It was very novel for me to learn how single page applications (SPA) written in Angular handle navigation with help of a router. In contrast, the final section 6 of Tour of Heroes tutorial is more of a review. “Get Data from Server” is certainly a very important part of any web app, but it isn’t as novel for me as the concepts have been covered in other contexts before. For example, the Ruby on Rails Tutorial.
The pattern here is something I know as Create+Read+Update+Delete or CRUD. The vast majority of applications can be fit into a CRUD mold, it just depends on how far we’re willing to stretch the concepts. It’s popular enough that many frameworks like Ruby on Rails have scaffolding scripts optimized to make it easy to build CRUD applications. In fact, some projects fit CRUD so perfectly they don’t need any coding at all, and can be done with tools like Amazon’s Honeycode.

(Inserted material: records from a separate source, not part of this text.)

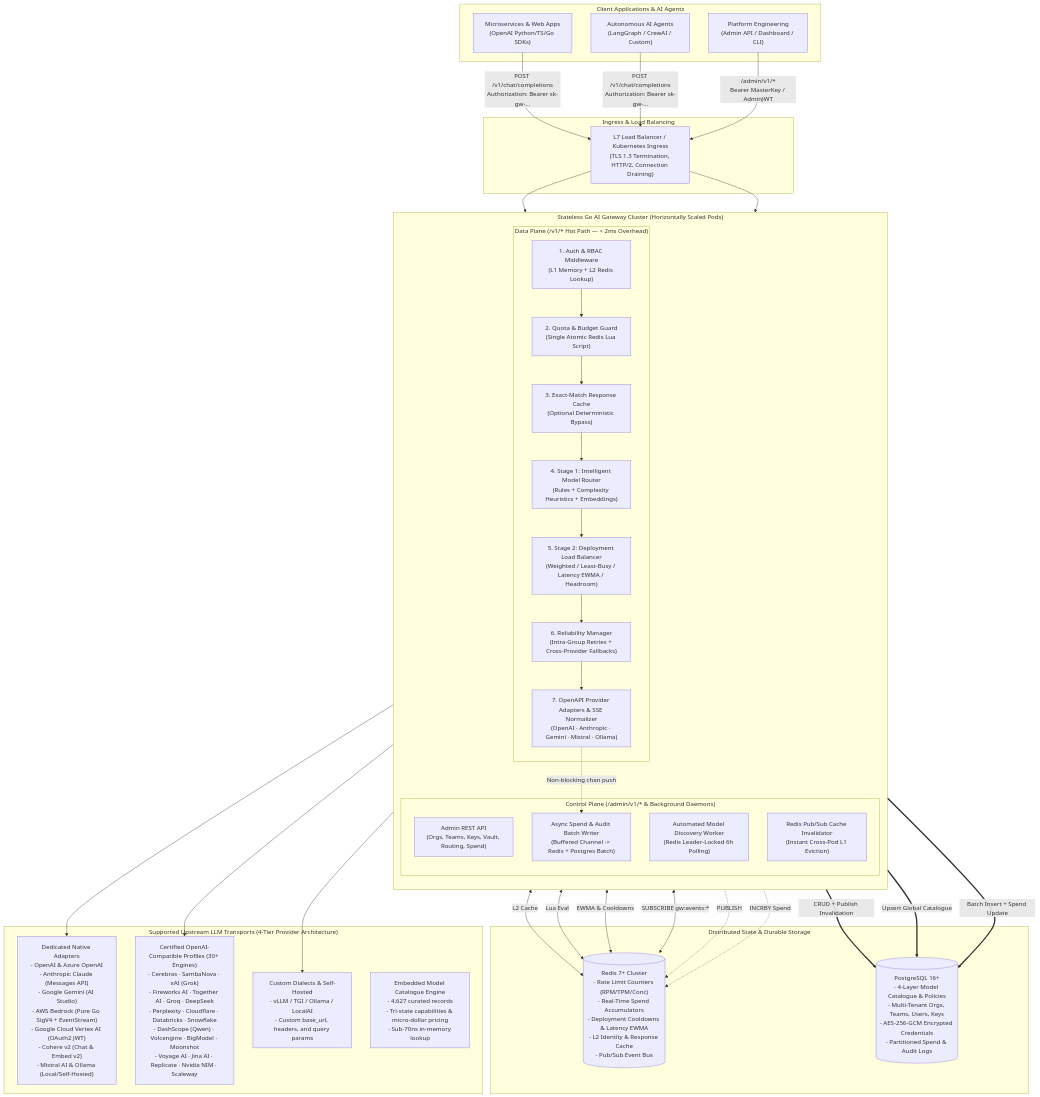
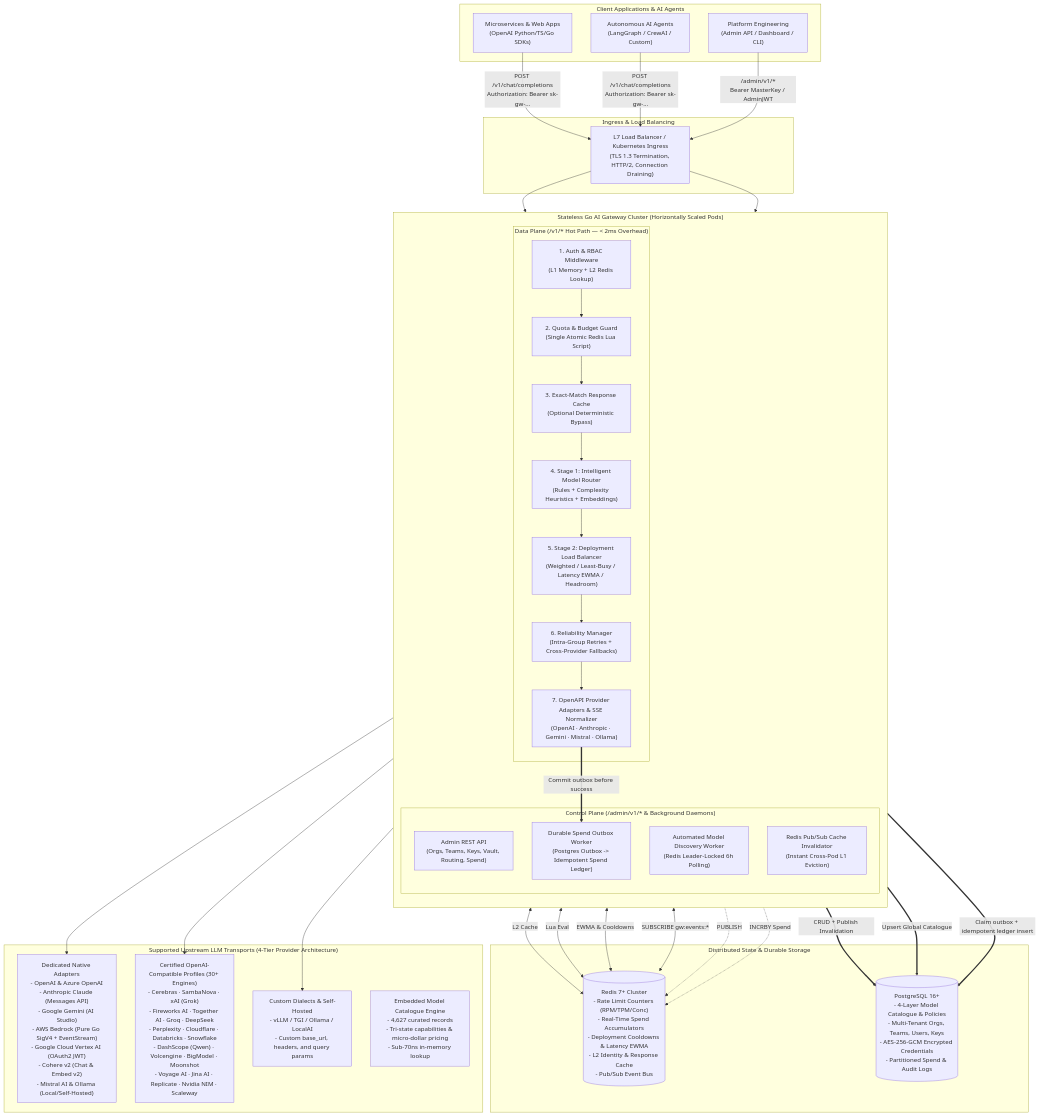
One commit to goroute-ai/ai-gateway-go changed the first of 6 diagrams in docs/ARCHITECTURE.md. Above: the diagram before and after it, drawn with Mermaid. The commit also changed other lines of this file and 24 other files, not shown here.

First line of the commit message:
Add durable spend event outbox (#35)

````diff
--- a/docs/ARCHITECTURE.md
+++ b/docs/ARCHITECTURE.md
@@ -109,64 +109,64 @@
 ```mermaid
 flowchart TB
     subgraph Clients["Client Applications & AI Agents"]
         App1["Microservices & Web Apps\n(OpenAI Python/TS/Go SDKs)"]
         App2["Autonomous AI Agents\n(LangGraph / CrewAI / Custom)"]
         Admin["Platform Engineering\n(Admin API / Dashboard / CLI)"]
     end
 
     subgraph Edge["Ingress & Load Balancing"]
         LB["L7 Load Balancer / Kubernetes Ingress\n(TLS 1.3 Termination, HTTP/2, Connection Draining)"]
     end
 
     subgraph Cluster["Stateless Go AI Gateway Cluster (Horizontally Scaled Pods)"]
         direction TB
         subgraph DataPlane["Data Plane (/v1/* Hot Path — < 2ms Overhead)"]
             AuthMW["1. Auth & RBAC Middleware\n(L1 Memory + L2 Redis Lookup)"]
             RateLimitMW["2. Quota & Budget Guard\n(Single Atomic Redis Lua Script)"]
             RespCache["3. Exact-Match Response Cache\n(Optional Deterministic Bypass)"]
             Stage1Router["4. Stage 1: Intelligent Model Router\n(Rules + Complexity Heuristics + Embeddings)"]
             Stage2LB["5. Stage 2: Deployment Load Balancer\n(Weighted / Least-Busy / Latency EWMA / Headroom)"]
             Reliability["6. Reliability Manager\n(Intra-Group Retries + Cross-Provider Fallbacks)"]
             AdapterLayer["7. OpenAPI Provider Adapters & SSE Normalizer\n(OpenAI · Anthropic · Gemini · Mistral · Ollama)"]
         end
 
         subgraph ControlPlane["Control Plane (/admin/v1/* & Background Daemons)"]
             AdminAPI["Admin REST API\n(Orgs, Teams, Keys, Vault, Routing, Spend)"]
             DiscoveryWorker["Automated Model Discovery Worker\n(Redis Leader-Locked 6h Polling)"]
-            SpendWorker["Async Spend & Audit Batch Writer\n(Buffered Channel -> Redis + Postgres Batch)"]
+            SpendWorker["Durable Spend Outbox Worker\n(Postgres Outbox -> Idempotent Spend Ledger)"]
             PubSubInvalidator["Redis Pub/Sub Cache Invalidator\n(Instant Cross-Pod L1 Eviction)"]
         end
     end
 
     subgraph BackingStores["Distributed State & Durable Storage"]
         Redis[("Redis 7+ Cluster\n- Rate Limit Counters (RPM/TPM/Conc)\n- Real-Time Spend Accumulators\n- Deployment Cooldowns & Latency EWMA\n- L2 Identity & Response Cache\n- Pub/Sub Event Bus")]
         Postgres[("PostgreSQL 16+\n- 4-Layer Model Catalogue & Policies\n- Multi-Tenant Orgs, Teams, Users, Keys\n- AES-256-GCM Encrypted Credentials\n- Partitioned Spend & Audit Logs")]
     end
 
     subgraph Upstreams["Supported Upstream LLM Transports (4-Tier Provider Architecture)"]
         Native["Dedicated Native Adapters\n- OpenAI & Azure OpenAI\n- Anthropic Claude (Messages API)\n- Google Gemini (AI Studio)\n- AWS Bedrock (Pure Go SigV4 + EventStream)\n- Google Cloud Vertex AI (OAuth2 JWT)\n- Cohere v2 (Chat & Embed v2)\n- Mistral AI & Ollama (Local/Self-Hosted)"]
         CompatProfiles["Certified OpenAI-Compatible Profiles (30+ Engines)\n- Cerebras · SambaNova · xAI (Grok)\n- Fireworks AI · Together AI · Groq · DeepSeek\n- Perplexity · Cloudflare · Databricks · Snowflake\n- DashScope (Qwen) · Volcengine · BigModel · Moonshot\n- Voyage AI · Jina AI · Replicate · Nvidia NIM · Scaleway"]
         CustomDialect["Custom Dialects & Self-Hosted\n- vLLM / TGI / Ollama / LocalAI\n- Custom base_url, headers, and query params"]
         CatalogEngine["Embedded Model Catalogue Engine\n- 4,627 curated records\n- Tri-state capabilities & micro-dollar pricing\n- Sub-70ns in-memory lookup"]
     end
 
     App1 & App2 -->|"POST /v1/chat/completions\nAuthorization: Bearer sk-gw-..."| LB
     Admin -->|" /admin/v1/*\nBearer MasterKey / AdminJWT"| LB
     LB --> AuthMW
     LB --> AdminAPI
 
     AuthMW --> RateLimitMW --> RespCache --> Stage1Router --> Stage2LB --> Reliability --> AdapterLayer
-    AdapterLayer -.->|"Non-blocking chan push"| SpendWorker
+    AdapterLayer ==>|"Commit outbox before success"| SpendWorker
 
     AuthMW <-->|"L2 Cache"| Redis
     RateLimitMW <-->|"Lua Eval"| Redis
     Stage2LB <-->|"EWMA & Cooldowns"| Redis
     PubSubInvalidator <-->|"SUBSCRIBE gw:events:*"| Redis
     AdminAPI ==>|"CRUD + Publish Invalidation"| Postgres
     AdminAPI -.->|"PUBLISH"| Redis
     DiscoveryWorker ==>|"Upsert Global Catalogue"| Postgres
-    SpendWorker ==>|"Batch Insert + Spend Update"| Postgres
+    SpendWorker ==>|"Claim outbox + idempotent ledger insert"| Postgres
     SpendWorker -.->|"INCRBY Spend"| Redis
 
     AdapterLayer --> Native & CompatProfiles & CustomDialect
 ```
````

Because CRUD pattern pops up so often, this final section of the Angular tutorial prescribes how to implement them with tools of the Angular framework. Again RxJS features prominently here, helping to deal with the asynchronous nature of network communications.

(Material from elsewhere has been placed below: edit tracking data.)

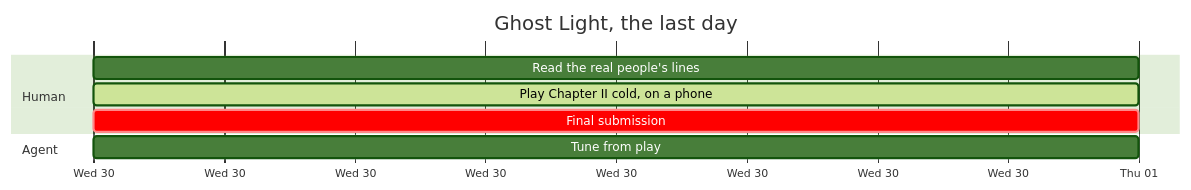
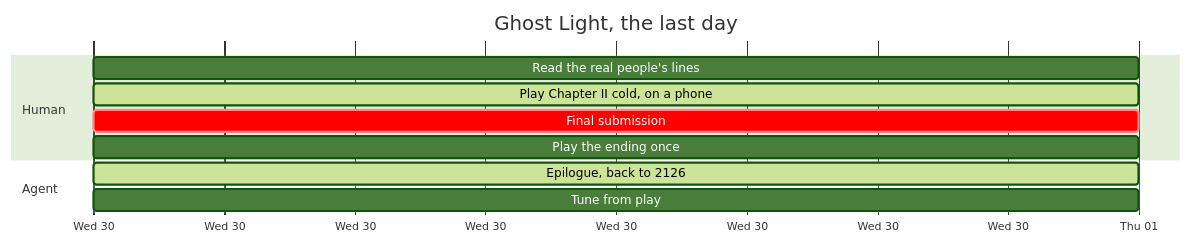
Before and after one commit to LoMagnette/ghost-light: the second of 2 diagrams in STATUS.md, drawn with Mermaid (forest theme). The commit also changed other lines of this file, not shown here.

Commit message:
docs(status): #69–#76 merged; the epilogue on homecoming

````diff
--- a/STATUS.md
+++ b/STATUS.md
@@ -191,12 +200,14 @@
 ```mermaid
 gantt
     title Ghost Light, the last day
     dateFormat YYYY-MM-DD
     axisFormat %a %d
     section Human
     Read the real people's lines      :h3, 2026-09-30, 1d
     Play Chapter II cold, on a phone  :active, h1, 2026-09-30, 1d
     Final submission                  :crit, s2, 2026-09-30, 1d
+    Play the ending once              :h4, 2026-09-30, 1d
     section Agent
+    Epilogue, back to 2126            :active, g2, 2026-09-30, 1d
     Tune from play                    :g1, 2026-09-30, 1d
 ```
````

The functionality here is also getting complex enough we can’t always get a warning about problems at compile time. I saw multiple error messages that were not particularly helpful in tracing to the underlying cause. One of them was “cannot GET” which is not specific enough about why the data retrieval operation failed. And even at compile time, less-than-helpful errors have also started popping up. “File does not exist” is frustrating when the named file actually does exist, but I eventually learned this actually indicates a compile error. When is an error in the file causing it to fail one of the compilation steps, that file would be unavailable to later steps which then complains of “File does not exist”.

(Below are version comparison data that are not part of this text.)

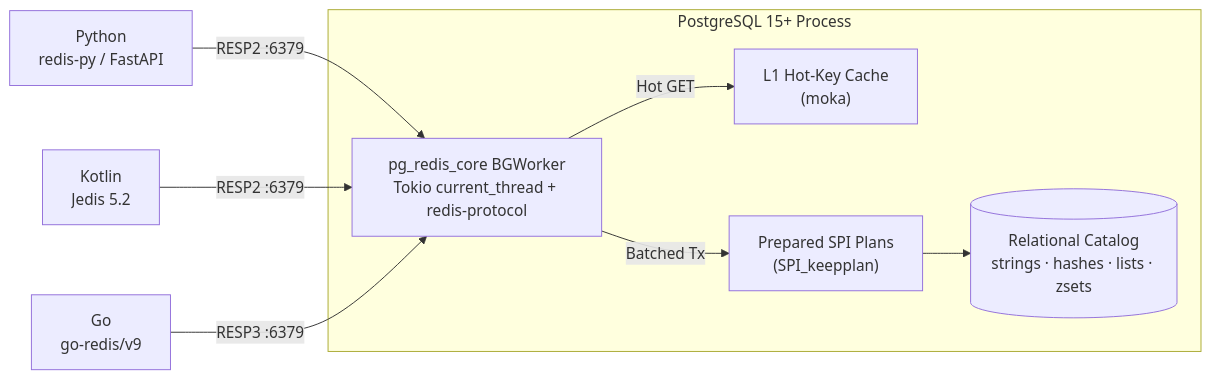
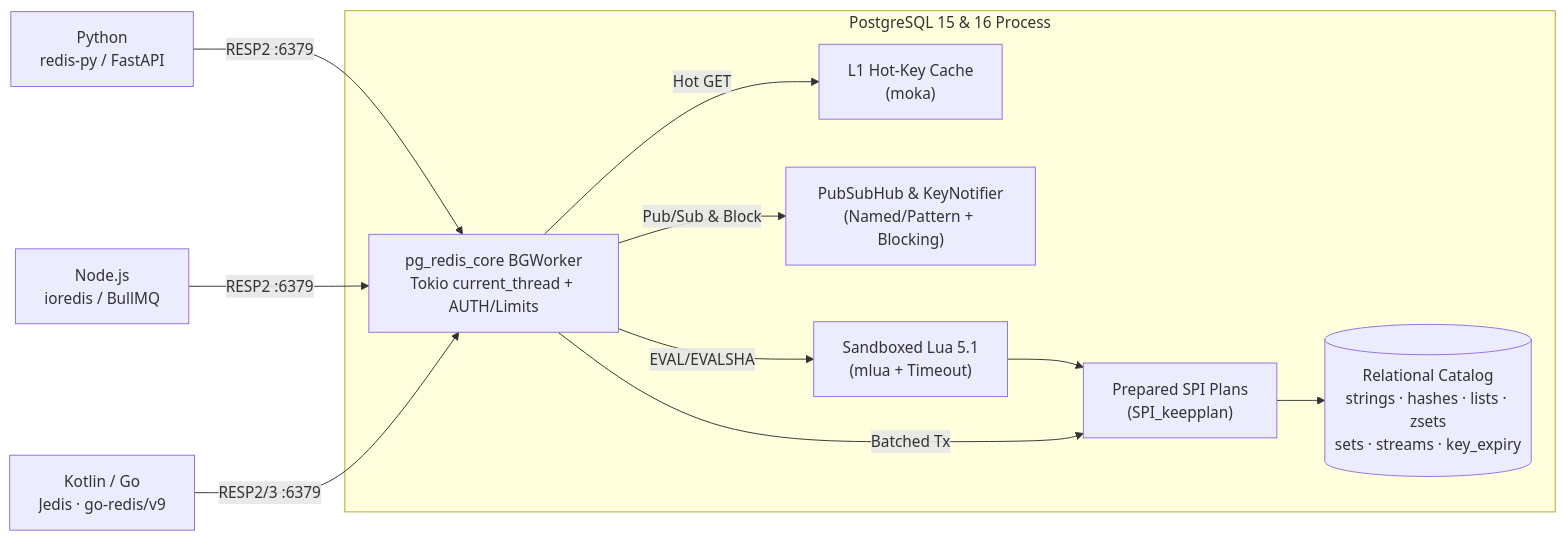
The diagram in docs/index.md (MegacoderKim/pg2redis), drawn with Mermaid before and after one commit. The commit also changed other lines of this file and 12 other files, not shown here.

````diff
--- a/docs/index.md
+++ b/docs/index.md
@@ -96,17 +110,22 @@
 ```mermaid
 flowchart LR
     C1["Python<br/>redis-py / FastAPI"] -->|RESP2 :6379| BG
-    C2["Kotlin<br/>Jedis 5.2"] -->|RESP2 :6379| BG
-    C3["Go<br/>go-redis/v9"] -->|RESP3 :6379| BG
+    C2["Node.js<br/>ioredis / BullMQ"] -->|RESP2 :6379| BG
+    C3["Kotlin / Go<br/>Jedis · go-redis/v9"] -->|RESP2/3 :6379| BG
 
-    subgraph PG["PostgreSQL 15+ Process"]
-        BG["pg_redis_core BGWorker<br/>Tokio current_thread + redis-protocol"]
+    subgraph PG["PostgreSQL 15 & 16 Process"]
+        BG["pg_redis_core BGWorker<br/>Tokio current_thread + AUTH/Limits"]
         L1["L1 Hot-Key Cache<br/>(moka)"]
+        PS["PubSubHub &amp; KeyNotifier<br/>(Named/Pattern + Blocking)"]
+        LUA["Sandboxed Lua 5.1<br/>(mlua + Timeout)"]
         SPI["Prepared SPI Plans<br/>(SPI_keepplan)"]
-        TBL[("Relational Catalog<br/>strings · hashes · lists · zsets")]
+        TBL[("Relational Catalog<br/>strings · hashes · lists · zsets<br/>sets · streams · key_expiry")]
 
         BG -->|Hot GET| L1
+        BG -->|Pub/Sub &amp; Block| PS
+        BG -->|EVAL/EVALSHA| LUA
+        LUA --> SPI
         BG -->|Batched Tx| SPI
         SPI --> TBL
     end
 ```
````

Some of these errors were of my own doing, because I choose to specify
--strict when creating this project. Unfortunately the copy-and-pasted tutorial code does not following strict TypeScript rules, and so I will be on my own for fixes. I’ll revisit that topic for later, in the meantime I just fix things up just enough to avoid “File does not exist” problems, even though that meant living with a lot of warning messages in the build window. On the upside, I’m starting to learn to identify which errors are
--strict violations and which errors I need to fix as I get started with (R)ead and (U)pdate operations.